Snapshot reports – reports that contain data retrieved at a specific point of time.
Cached reports – reports saved in order to improve the performance by reducing the number of requests to the database/report engine.
Click-through reports – reports whose display is based on interactive data selection
Drilldown reports – a set of reports on the same topic showing data at different levels of details, the navigation being made from higher to lower level of details.
Drill-through reports – reports accessible through a hyperlink from the original report.
Sub-reports – a report contained in the body of another report, allowing for example the display of parent/child or header/lines relations.
Metric-based reports – reports supposed to encompass the various types of business metrics; they can be further categorized in:
Health Metrics – reports designed to show the health of a system in terms of its usage and the adherence to the processes defined.
Growth Metrics - reports designed to show the growth of a system in terms of data, transaction or amount volume.
KPI (Key Process Indicator) reports – reports designed to measure an organization progress towards set organizational goals.
LPI (Lean Process Indicator) reports – reports designed to reflect business’ progress toward Lean Management organizational goals.
Dashboards – reports offering an eye-bird view of several key performance indicators.
Another characterization of reports can be based on the functional department for which the report is created, thus we can speak of financial reports, operational reports, sourcing reports, (global) supply chain reports, marketing reports, maintenance reports, etc.

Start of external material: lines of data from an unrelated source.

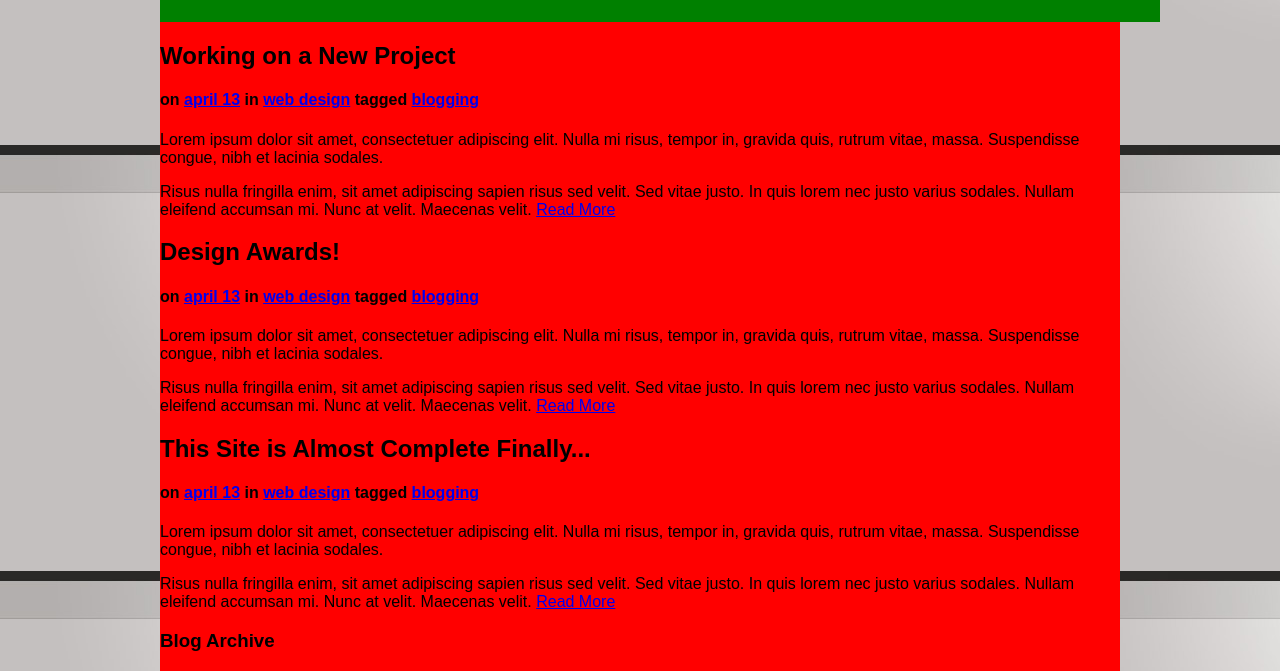
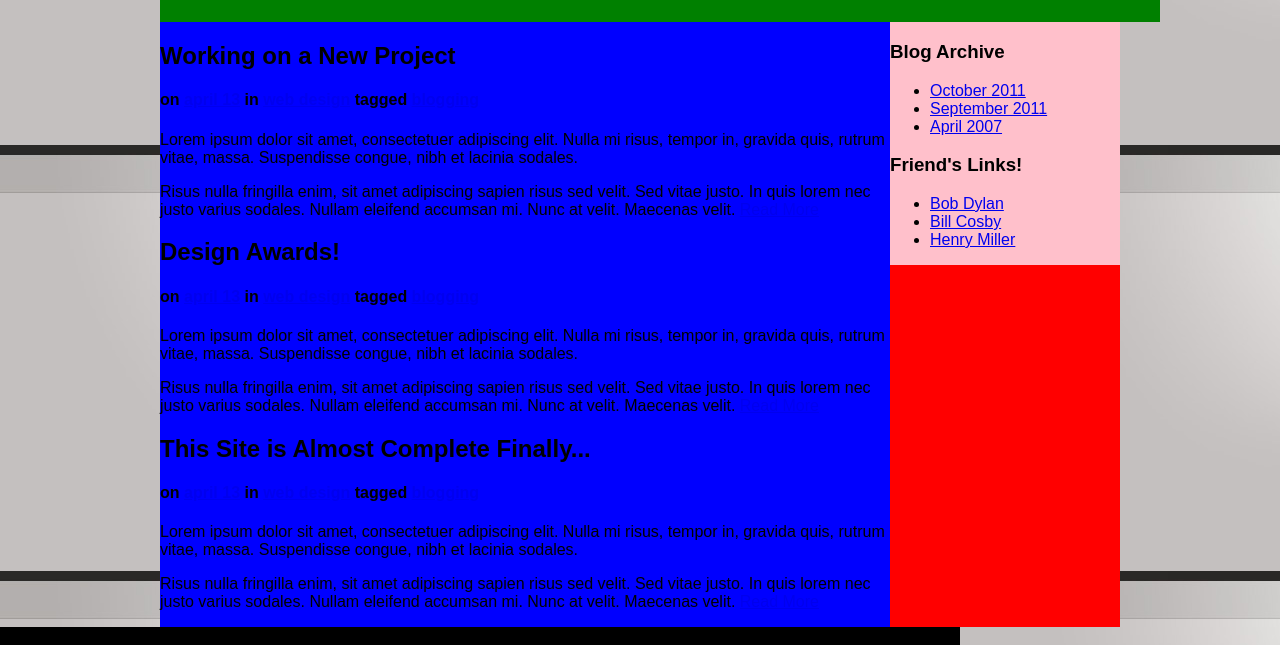
Before and after one commit to Arielle919/Greeting_card, a plain HTML site: page index.html in a window 1280 px wide. Shown: the part 281-952 px from the top of the page. After the commit the page ends 926 px from the top, so only its background shows below. Drawn offline with Linux system fonts and the light colour scheme.

Commit message:
In process CSS

```diff
--- a/css/style.css
+++ b/css/style.css
@@ -1,6 +1,6 @@
 body{
 background-image:url(../images/background_light.jpg);
-
+background-repeat: repeat-x top center;
 }
 
 #wrapper{
@@ -25,5 +25,23 @@ margin:0 auto;
 }
 
 .clear{
-  float:none;
+  clear:both;
 }
+
+#left{
+  background-color: blue;
+  width: 730px;
+  float: left;
+}
+
+#right{
+  background-color: pink;
+  width: 230px;
+  float: left;
+}
+
+footer {
+  background-color: black;
+  width: 960px;
+  clear: both;
+}
--- a/index.html
+++ b/index.html
@@ -57,9 +57,12 @@
       </section> <!-- close #right -->
       <div class="clear"></div>
     </div> <!--close #content-->
+
   <footer>
     <small>(c)Ecard Worldwide Corp. 2012</small>
   </footer>
+  <div class="clear"></div>
+
   </div>
 </body>
 </html>
```
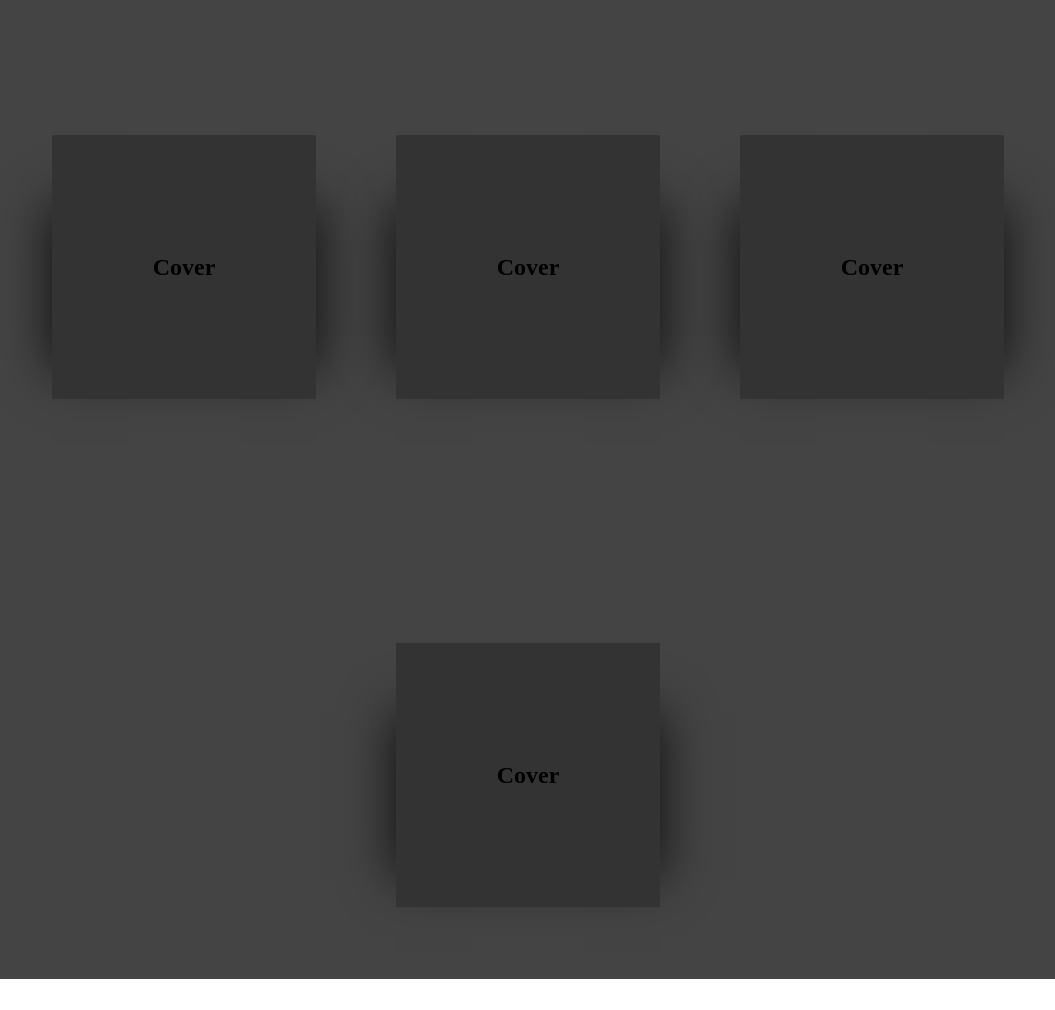
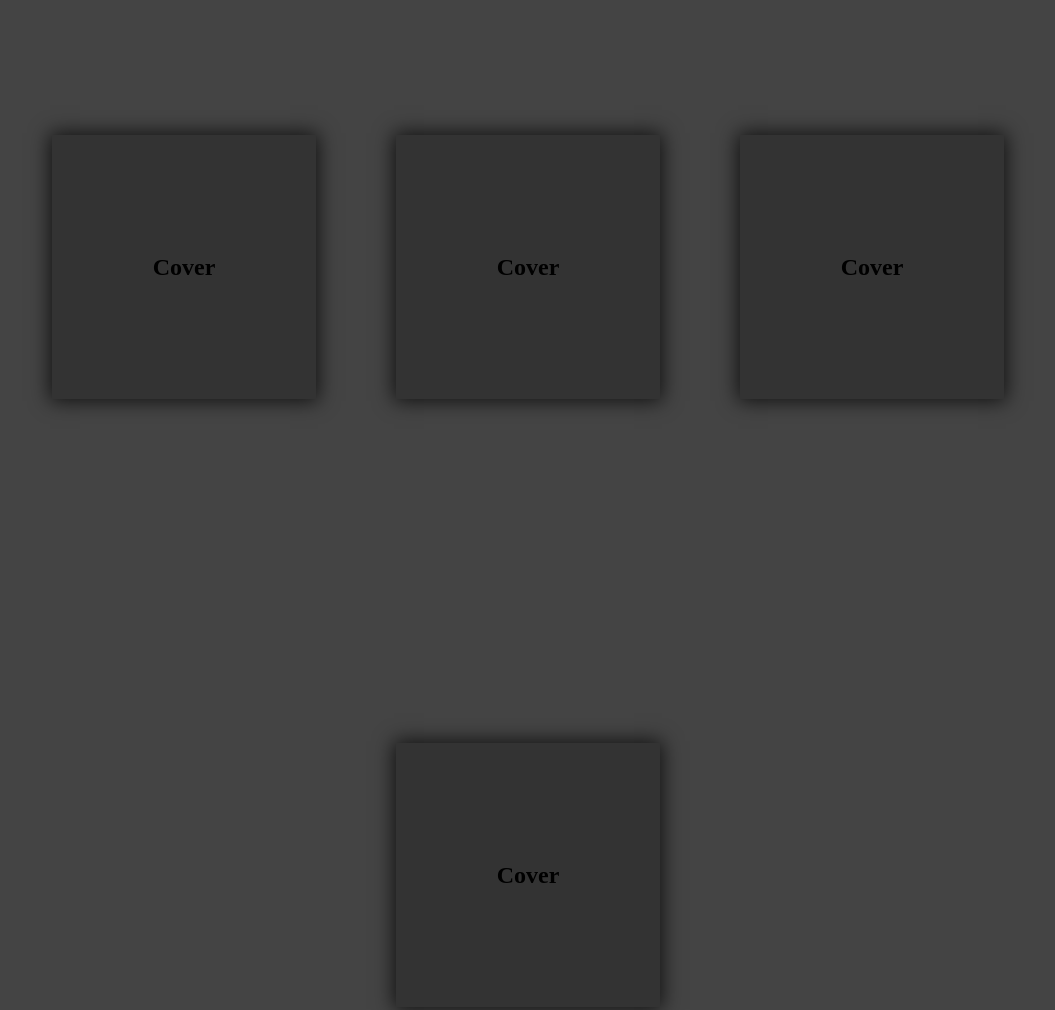
Before and after one commit to AlphaActual/Cards-excersise, a plain HTML site: page index.html in a window 1280 px wide. Shown: the part 37-1047 px from the top of the page, without its empty margins (112-1167 px from the left). Before the commit the page ends 1016 px from the top, so only its background shows below. Drawn offline with Linux system fonts and the light colour scheme.

Commit message:
Update style.css

```diff
--- a/style.css
+++ b/style.css
@@ -59,11 +59,17 @@
 }
 
 .content{
-    box-shadow: 0 20px 50px rgb(0 0 0 / 80%);
+    box-shadow: 0px 0px 19px 2px rgba(0,0,0,0.75);
+-webkit-box-shadow: 0px 0px 19px 2px rgba(0,0,0,0.75);
+-moz-box-shadow: 0px 0px 19px 2px rgba(0,0,0,0.75);
     width: 200px;
-    height: 100px;
+    height: 200px;
     background-color: white;
     transform: translateY(-50%);
+
+}
+.content-long{
+    height: 200px;
 }
 
 .cover, .content{
@@ -91,7 +97,9 @@
     -10px 0 80px #f0f,
     10px 0 80px #0ff;
 }
-
+.centering-div:hover .content{
+    height: 100px;
+}
 .centering-div:hover .content-long{
     height: 400px;
 }
```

The term of financial report might refer in special to financial statements.